McLurkin received his bachelor's, master's, and Ph.D. degrees from Massachusetts Institute of Technology and another master's from the University of California, Berkeley. Having taught at M.I.T. and the University of Washington, McLurkin said what drew him to Rice was the Oshman Engineering Design Kitchen.

"The Design Kitchen is a world-class facility, but what makes it unique is that it is geared towards enhancing the undergraduate experience," McLurkin said. "In fact, I was asked to come up with a course in OEDK that would utilize its resources, and I wouldn't teach ENGI 128 anywhere else."

This year marks McLurkin's second year of teaching ENGI 128: Introduction to Engineering Systems, a course specifically designed to introduce freshmen to different aspects of engineering.

For ENGI 128, McLurkin utilizes a series of unconventional methods to get students involved and motivated. He gives out prizes to the winners of the design challenges, including gift cards to the Chocolate Bar and Harry Potter lego sets. In order to keep track of exactly how often each student participates, McLurkin gives a poker chip to the student who asks or answers a question, counts them at the end of the semester, and gives participation grades accordingly.

McLurkin said he loves answering students' questions.

"I enjoy the most when the students ‘get it,'" McLurkin said. "When you can see the questions they have had for the past 10 years about some engineering systems [are answered]."

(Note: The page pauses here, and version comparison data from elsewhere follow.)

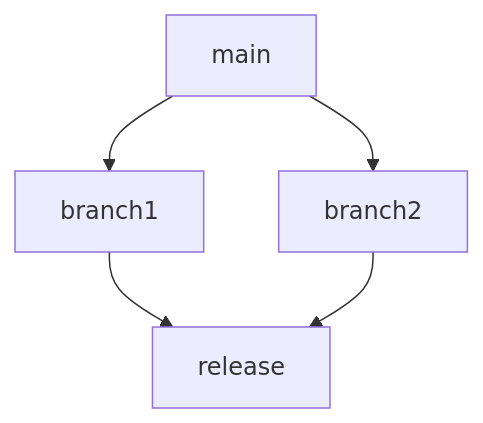
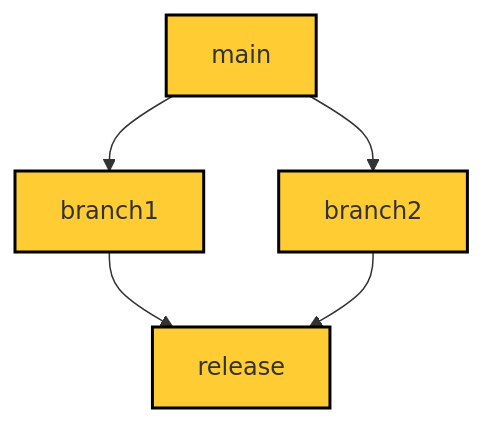
Before and after one commit to diwagers/pg-test-repo: the first of 2 diagrams in README.md, drawn with Mermaid. The commit also changed other lines of this file, not shown here.

````diff
--- a/README.md
+++ b/README.md
@@ -4,7 +4,8 @@
 ```mermaid
 graph TD
 main-->branch1
 main-->branch2
 branch1-->release
 branch2-->release
+classDef default fill:#ffcc33,stroke:#000000,stroke-width:2px
 ```
````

McLurkin said even though it was difficult for him to handle the diversity of students' previous experiences in different types of engineering, he wanted everyone  to be up to speed and challenged; at the same time, he hopes that this class can show students how much fun engineering is.

"[Engineering] is hard and a lot of work and complicated," McLurkin said. "But it's fun ... [and] we learn how to manage that complexity."

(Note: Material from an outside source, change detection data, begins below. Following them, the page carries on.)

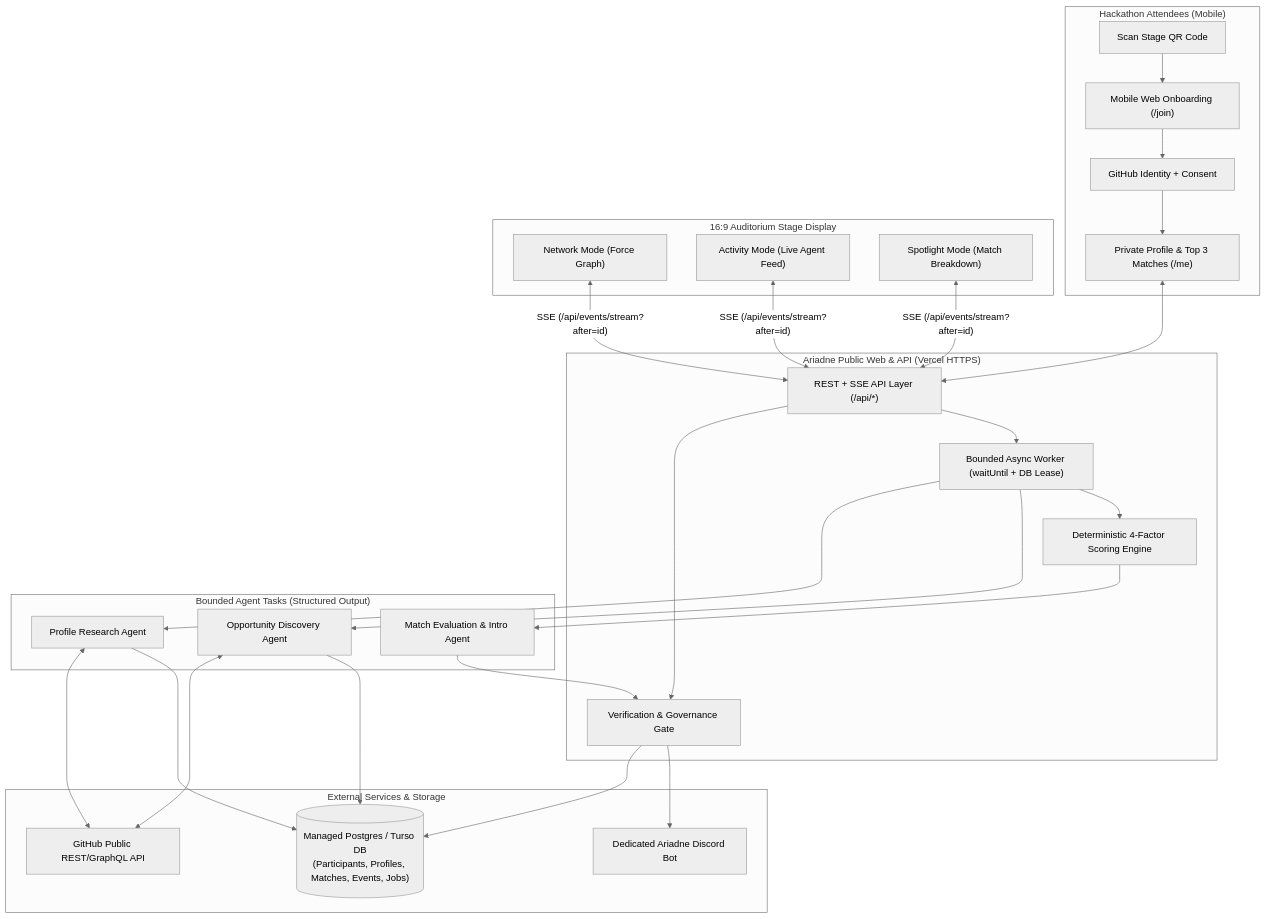
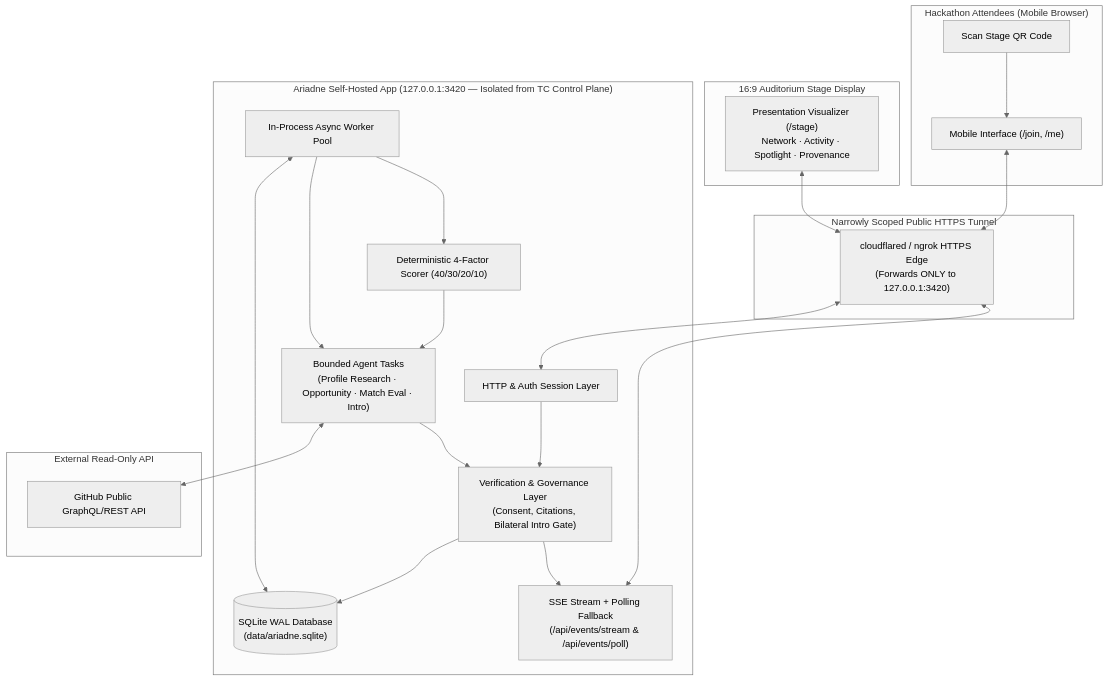
One commit to Jason-Vaughan/Ariadne changed the diagram in ARCHITECTURE.md. Above: the diagram before and after it, drawn with Mermaid (neutral theme). The commit also changed other lines of this file and 61 other files, not shown here.

First line of the commit message:
docs(amendment): apply Web-Only Hackathon MVP amendment and TC-Lane-PM 4-Train Bundled Car playbook

````diff
--- a/ARCHITECTURE.md
+++ b/ARCHITECTURE.md
@@ -28,46 +32,42 @@
 ```mermaid
 flowchart TD
-    subgraph Attendees["Hackathon Attendees (Mobile)"]
-        QR["Scan Stage QR Code"] --> WebOnboard["Mobile Web Onboarding (/join)"]
-        WebOnboard --> OAuth["GitHub Identity + Consent"]
-        OAuth --> MatchUI["Private Profile & Top 3 Matches (/me)"]
+    subgraph PublicAttendees["Hackathon Attendees (Mobile Browser)"]
+        QR["Scan Stage QR Code"] --> MobileUI["Mobile Interface (/join, /me)"]
     end
 
-    subgraph Stage["16:9 Auditorium Stage Display"]
-        VisNet["Network Mode (Force Graph)"]
-        VisAct["Activity Mode (Live Agent Feed)"]
-        VisSpot["Spotlight Mode (Match Breakdown)"]
+    subgraph StageDisplay["16:9 Auditorium Stage Display"]
+        StageUI["Presentation Visualizer (/stage)\nNetwork · Activity · Spotlight · Provenance"]
     end
 
-    subgraph AriadneApp["Ariadne Public Web & API (Vercel HTTPS)"]
-        API["REST + SSE API Layer (/api/*)"]
-        Gov["Verification & Governance Gate"]
-        JobRunner["Bounded Async Worker (waitUntil + DB Lease)"]
-        Scorer["Deterministic 4-Factor Scoring Engine"]
+    subgraph NarrowTunnel["Narrowly Scoped Public HTTPS Tunnel"]
+        CF["cloudflared / ngrok HTTPS Edge\n(Forwards ONLY to 127.0.0.1:3420)"]
     end
 
-    subgraph Agents["Bounded Agent Tasks (Structured Output)"]
-        A1["Profile Research Agent"]
-        A2["Opportunity Discovery Agent"]
-        A3["Match Evaluation & Intro Agent"]
+    subgraph AriadneHost["Ariadne Self-Hosted App (127.0.0.1:3420 — Isolated from TC Control Plane)"]
+        Router["HTTP & Auth Session Layer"]
+        SSE["SSE Stream + Polling Fallback\n(/api/events/stream & /api/events/poll)"]
+        Gov["Verification & Governance Layer\n(Consent, Citations, Bilateral Intro Gate)"]
+        Worker["In-Process Async Worker Pool"]
+        Scorer["Deterministic 4-Factor Scorer (40/30/20/10)"]
+        Agents["Bounded Agent Tasks\n(Profile Research · Opportunity · Match Eval · Intro)"]
+        SQLite[("SQLite WAL Database\n(data/ariadne.sqlite)")]
     end
 
-    subgraph External["External Services & Storage"]
-        DB[("Managed Postgres / Turso DB\n(Participants, Profiles, Matches, Events, Jobs)")]
-        GH["GitHub Public REST/GraphQL API"]
-        Discord["Dedicated Ariadne Discord Bot"]
+    subgraph ExternalAPI["External Read-Only API"]
+        GH["GitHub Public GraphQL/REST API"]
     end
 
-    MatchUI <--> API
-    VisNet & VisAct & VisSpot <-- "SSE (/api/events/stream?after=id)" --> API
-    API --> Gov
-    Gov --> DB
-    API --> JobRunner
-    JobRunner --> A1 & A2
-    A1 & A2 <--> GH
-    A1 & A2 --> DB
-    JobRunner --> Scorer
-    Scorer --> A3
-    A3 --> Gov
-    Gov --> Discord
+    MobileUI <--> CF
+    StageUI <--> CF
+    CF <--> Router
+    CF <--> SSE
+    Router --> Gov
+    Gov --> SQLite
+    Worker <--> SQLite
+    Worker --> Agents
+    Agents <--> GH
+    Worker --> Scorer
+    Scorer --> Agents
+    Agents --> Gov
+    Gov --> SSE
 ```
````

In his spare time, McLurkin has enjoyed many pastimes.

"I used to play video games, I used to ride my motorcycle and bicycle, I used to play with my little trains ... I used to sleep," McLurkin said.

McLurkin said that recently he has had to give up these hobbies temporarily in order to focus on his role as a professor.

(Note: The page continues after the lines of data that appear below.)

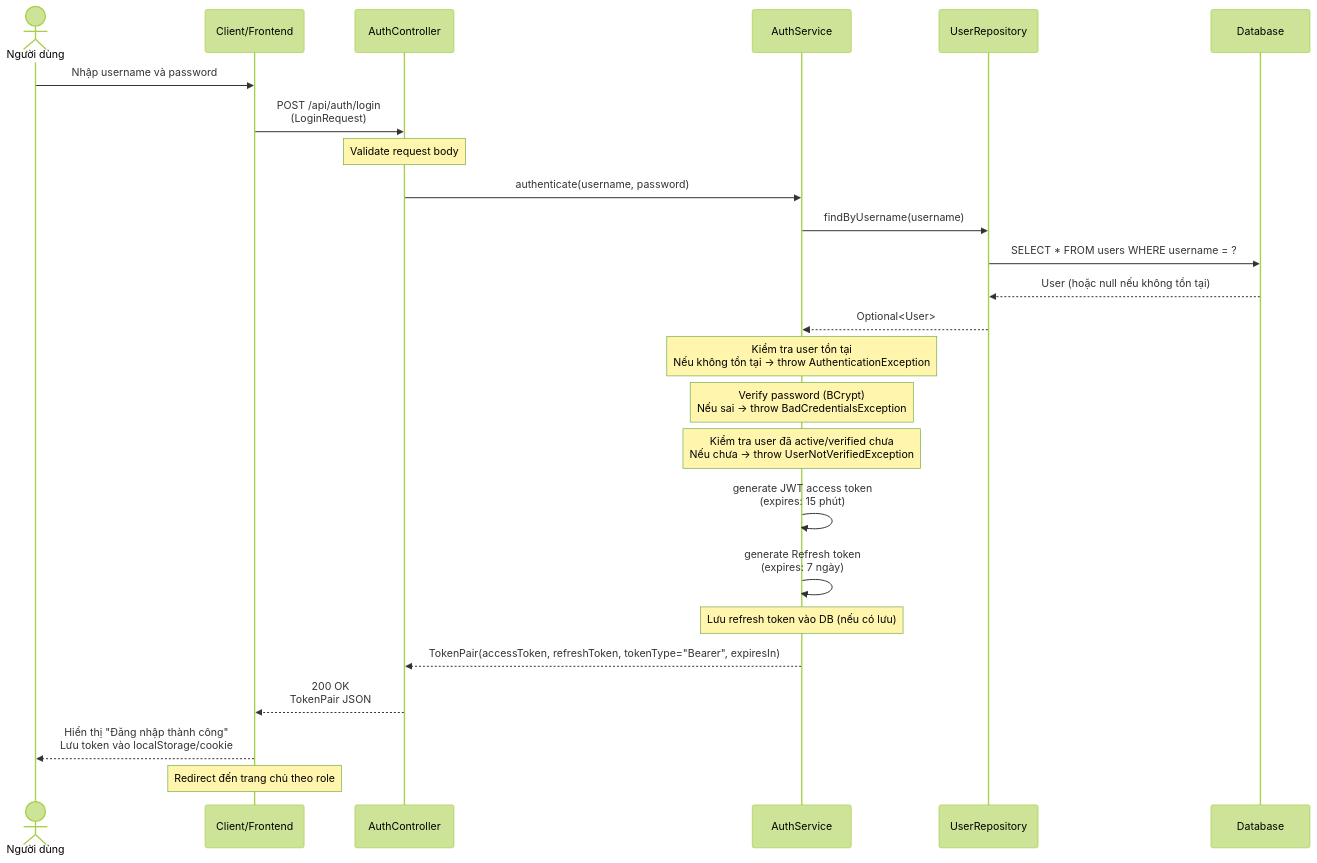
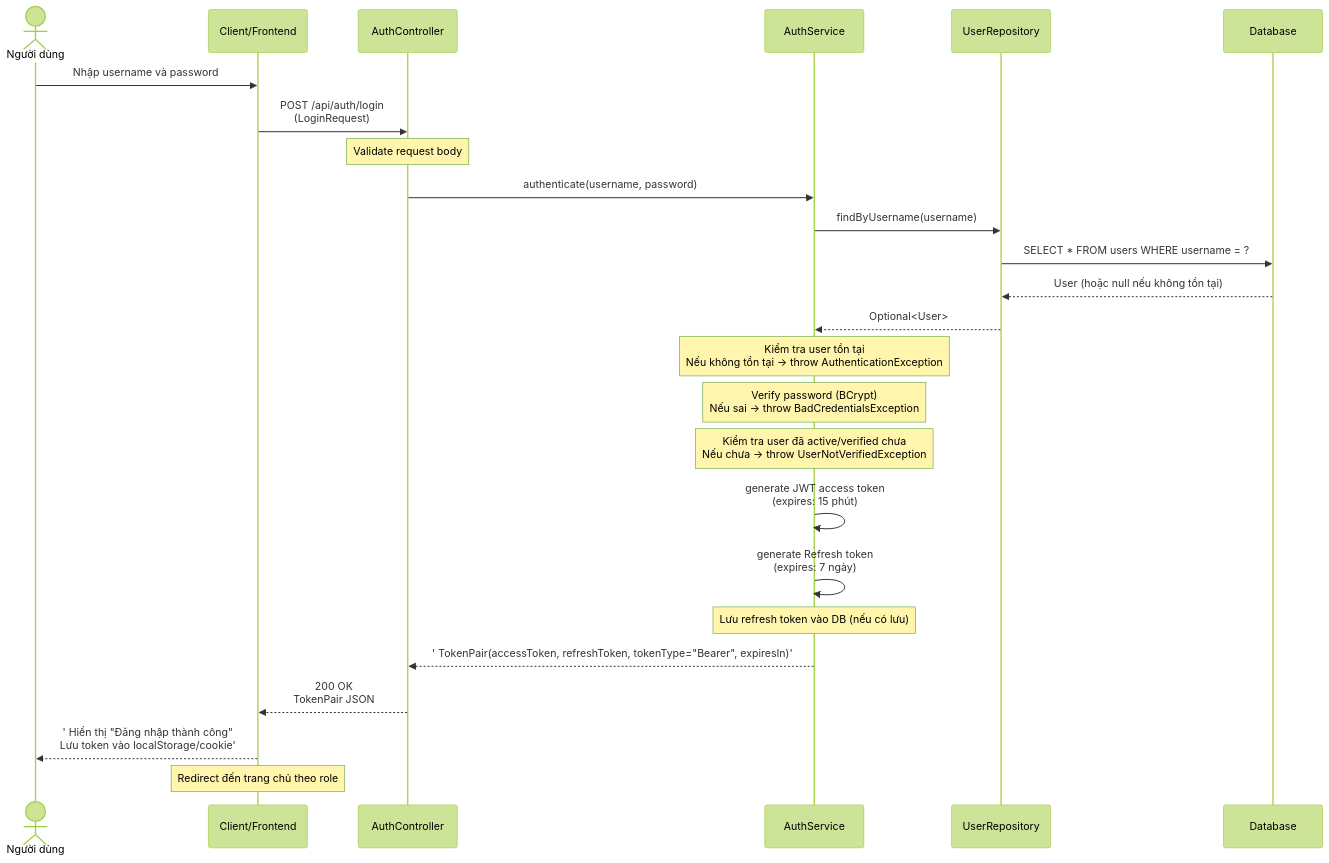
One commit to mchien04/CampusLife changed the first of 7 diagrams in docs/sequence-diagramV2/sequence-diagram-auth.md. Above: the diagram before and after it, drawn with Mermaid (forest theme). The commit also changed other lines of this file and 18 other files, not shown here.

First line of the commit message:
fix(sequence-diagramV2): fix Mermaid parse errors

````diff
--- a/docs/sequence-diagramV2/sequence-diagram-auth.md
+++ b/docs/sequence-diagramV2/sequence-diagram-auth.md
@@ -7,32 +7,32 @@
 ```mermaid
 sequenceDiagram
     actor User as Người dùng
     participant Client as Client/Frontend
     participant AuthController as AuthController
     participant AuthService as AuthService
     participant UserRepository as UserRepository
     participant Database as Database
 
     User->>Client: Nhập username và password
     Client->>AuthController: POST /api/auth/login<br/>(LoginRequest)
     Note over AuthController: Validate request body
     AuthController->>AuthService: authenticate(username, password)
     
     AuthService->>UserRepository: findByUsername(username)
     UserRepository->>Database: SELECT * FROM users WHERE username = ?
     Database-->>UserRepository: User (hoặc null nếu không tồn tại)
     UserRepository-->>AuthService: Optional<User>
     
     Note over AuthService: Kiểm tra user tồn tại<br/>Nếu không tồn tại → throw AuthenticationException
     Note over AuthService: Verify password (BCrypt)<br/>Nếu sai → throw BadCredentialsException
     Note over AuthService: Kiểm tra user đã active/verified chưa<br/>Nếu chưa → throw UserNotVerifiedException
     
     AuthService->>AuthService: generate JWT access token<br/>(expires: 15 phút)
     AuthService->>AuthService: generate Refresh token<br/>(expires: 7 ngày)
     Note over AuthService: Lưu refresh token vào DB (nếu có lưu)
     
-    AuthService-->>AuthController: TokenPair(accessToken, refreshToken, tokenType="Bearer", expiresIn)
+    AuthService-->>AuthController:' TokenPair(accessToken, refreshToken, tokenType="Bearer", expiresIn)'
     AuthController-->>Client: 200 OK<br/>TokenPair JSON
-    Client-->>User: Hiển thị "Đăng nhập thành công"<br/>Lưu token vào localStorage/cookie
+    Client-->>User:' Hiển thị "Đăng nhập thành công"<br/>Lưu token vào localStorage/cookie'
     Note over Client: Redirect đến trang chủ theo role
 ```
````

"I set sight on being a professor in 1999," McLurkin said. "It was literally 10 years towards this goal, so right now, I want to be a successful professor, and I think for now it's worth trading [my hobbies] to get a balance among papers, proposal, research, teaching and mentoring students."

In addition to teaching and research, McLurkin is also an active associate at McMurtry College, where he organizes an Urban Cycling program, in which he teaches students about bike control and how to navigate a bike safely around Houston.

"What's Their Secret?" is a weekly feature that highlights a faculty member who has had a significant impact on Rice students.

More from The Rice Thresher

A&E 4/9/24 11:47pm
Review: “Bryson Tiller re-envisions genre on self-titled album”

Seasoned R&B singer Bryson Tiller has returned with his fourth studio album, a self-titled record that infuses cyberpunk aesthetics into both its visuals and its sound. On the eponymous album, Tiller, best known for hits like “Don’t” and “Exchange,” takes on the challenge of deconstructing his own artistic journey. “Bryson Tiller” is a multi-genre departure from Tiller’s comfort zone. It features pop, dancehall, neo-soul and drill elements next to his signature combination of hip hop and R&B. 

A&E 1/18/24 12:55am
‘Ferrari’ gives a high-octane account of automobile giant’s eccentricities

Michael Mann, best known for his distinctly American action thrillers “Heat” and “Collateral,” released his first ever film set entirely outside of the U.S. late last December. “Ferrari” is a historical biopic on the turbulent life of automobile mogul Enzo Ferrari (Adam Driver), founder of the eponymous car manufacturer. Mann brings out the best of his older films for “Ferrari” — the paranoid intensity of “The Insider” and the steely solitude of “Thief” — to craft one of his most riveting films to date. 


Please note All comments are eligible for publication by The Rice Thresher.